On this wall are my Crested gecko bins. Some are rescues and some are not, ages ranging from 9 years to 8 months old. Each bin has 1 adult/juvie crested gecko in it. These are the equivalent of a 15-20 gallon tank. They have holes drilled all the way around the top, a cave/shelf, egg laying box(for the females), leafy vines and lined with newspaper for easy clean up. Each lid is marked with that geckos name. On top of these bins are their babies kept in small kritter keepers. In each kritter keeper are leafy vines and lined with paper towel or newspaper. Usually there are 2 baby crested geckos in each one as there are 2 babies in a clutch. Next to this is my Cuban Knight anole cage, ages 4 1/2 years. This tank is decorated with live plants and a lighted waterfall.

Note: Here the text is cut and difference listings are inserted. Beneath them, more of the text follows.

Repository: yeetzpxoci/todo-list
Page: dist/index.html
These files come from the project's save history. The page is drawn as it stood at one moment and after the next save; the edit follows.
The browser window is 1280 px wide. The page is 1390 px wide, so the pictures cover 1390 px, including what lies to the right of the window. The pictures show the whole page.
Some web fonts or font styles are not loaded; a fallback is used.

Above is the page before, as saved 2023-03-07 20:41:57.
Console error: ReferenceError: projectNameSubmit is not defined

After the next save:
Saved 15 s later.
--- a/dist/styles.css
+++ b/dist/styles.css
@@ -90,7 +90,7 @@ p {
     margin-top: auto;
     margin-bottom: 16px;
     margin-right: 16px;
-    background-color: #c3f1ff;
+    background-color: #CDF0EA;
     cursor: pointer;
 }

Above their cage is my lizard playground:) This vine and plant are hung from my ceiling and all the aboreal lizards I have love to climb on it. Next to the Cuban Knight anole cage is a plastic container full of Crested gecko eggs in Hatchrite. Next to them is the bag I use to dust insects and feeding tongs. On the floor next to this is my cricket bin where I store live crickets and gut load them tons of good fruit and veggies. Under the table is first my lobster roach tank and then my superworm kritter keeper where these are also gut loaded before feeding. The full bathroom(next to this on the right not pictured) is where I clean cages and keep medications that can be kept at room temps. I also keep my reptile scale, syringes and extra feeding bowls in there.
From left to right on the top: Ariel & Sebastian (Tokay geckos) one was rescued, over a year old and the other I've had for 6 months, Mr Stripe, had for 4 years (White Lined gecko), Gambit & Rogue, had for 1 year(Giant day geckos). On the bottom is Blue, had for 5 months (rescued Blue Tongue skink). On the floor to the left is my sprayer I use to water the reptiles in the basement.

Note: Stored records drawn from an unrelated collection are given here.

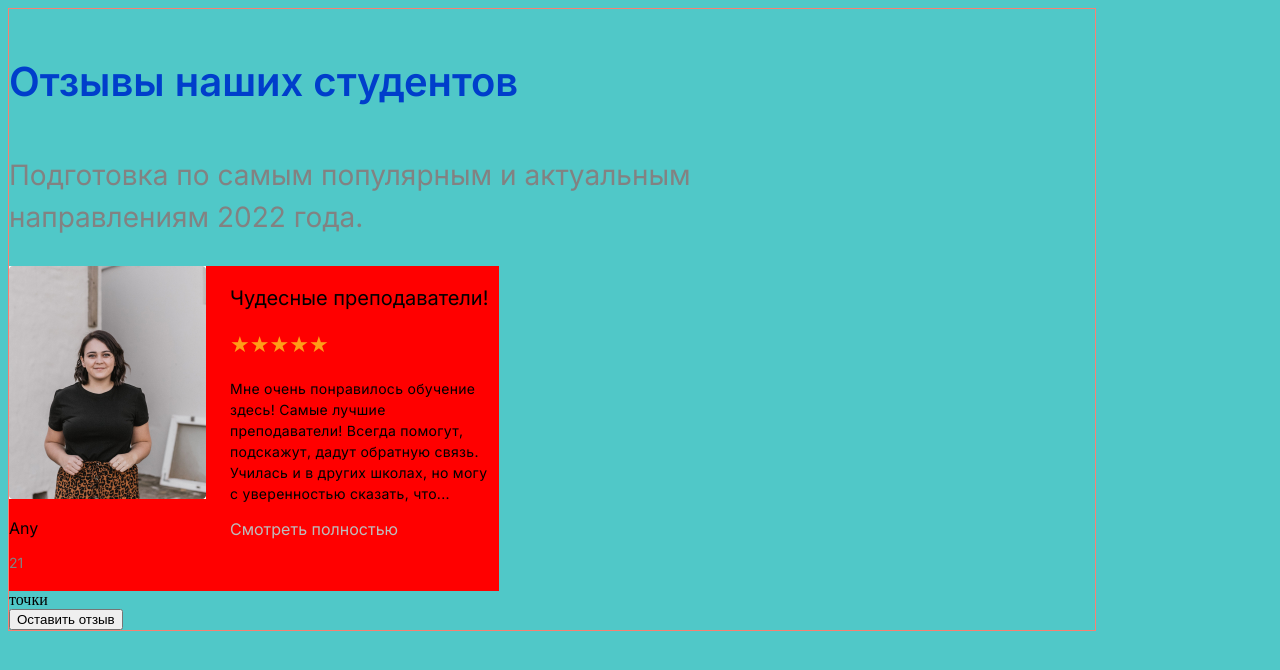
Repository: Malvuna/Studi
Page: index.html
The author's editor kept a copy of each file at every save. The page is drawn from the files as they stood at one save, then again after a run of saves.
The browser window is 1280 px wide. The pictures show the whole page.

Above is the page before, as saved 2022-07-11 17:25:07.

After the next 2 saves:
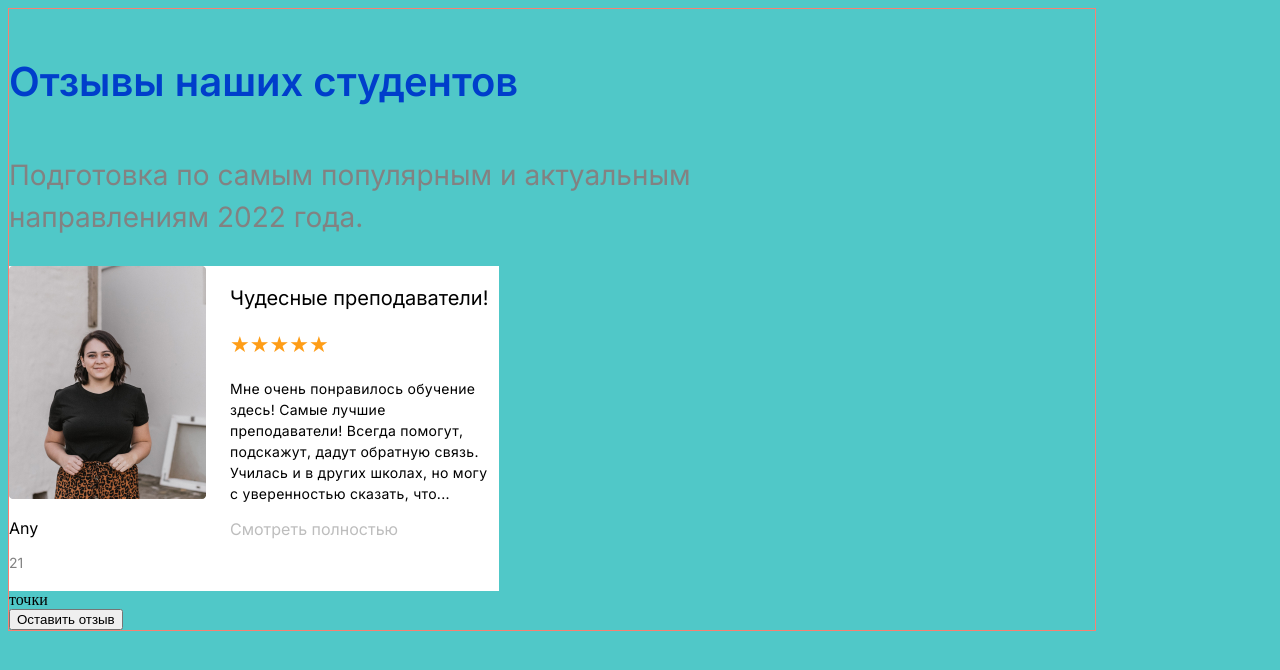
The 2 saves are shown as one change because they came seconds apart.
The last was saved 19 s later.
--- a/css/style.css
+++ b/css/style.css
@@ -29,7 +29,7 @@ body {
 .divOneCard {
   width: 490px;
   height: 325px;
-  background-color: red;
+  background-color: white;
   display: flex;
 }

On this wall is a small tank with a rescued baby(hatchling) Yellow Bellied slider turtle. Under his tank is a heated kritter keeper I had to dry dock him in because he had shell rot. Next to it is the silver sulfa ointment I had to use on his shell. In the corner is a young male Oustalet's chameleon, 1 year old I haven't named yet. Behind the dark leather chair is a room humidifier I keep running down there for all my humid loving herps!
I always get in new rescues so my collection is always changing as new ones come and old ones get adopted out.

And that concludes the tour, come again!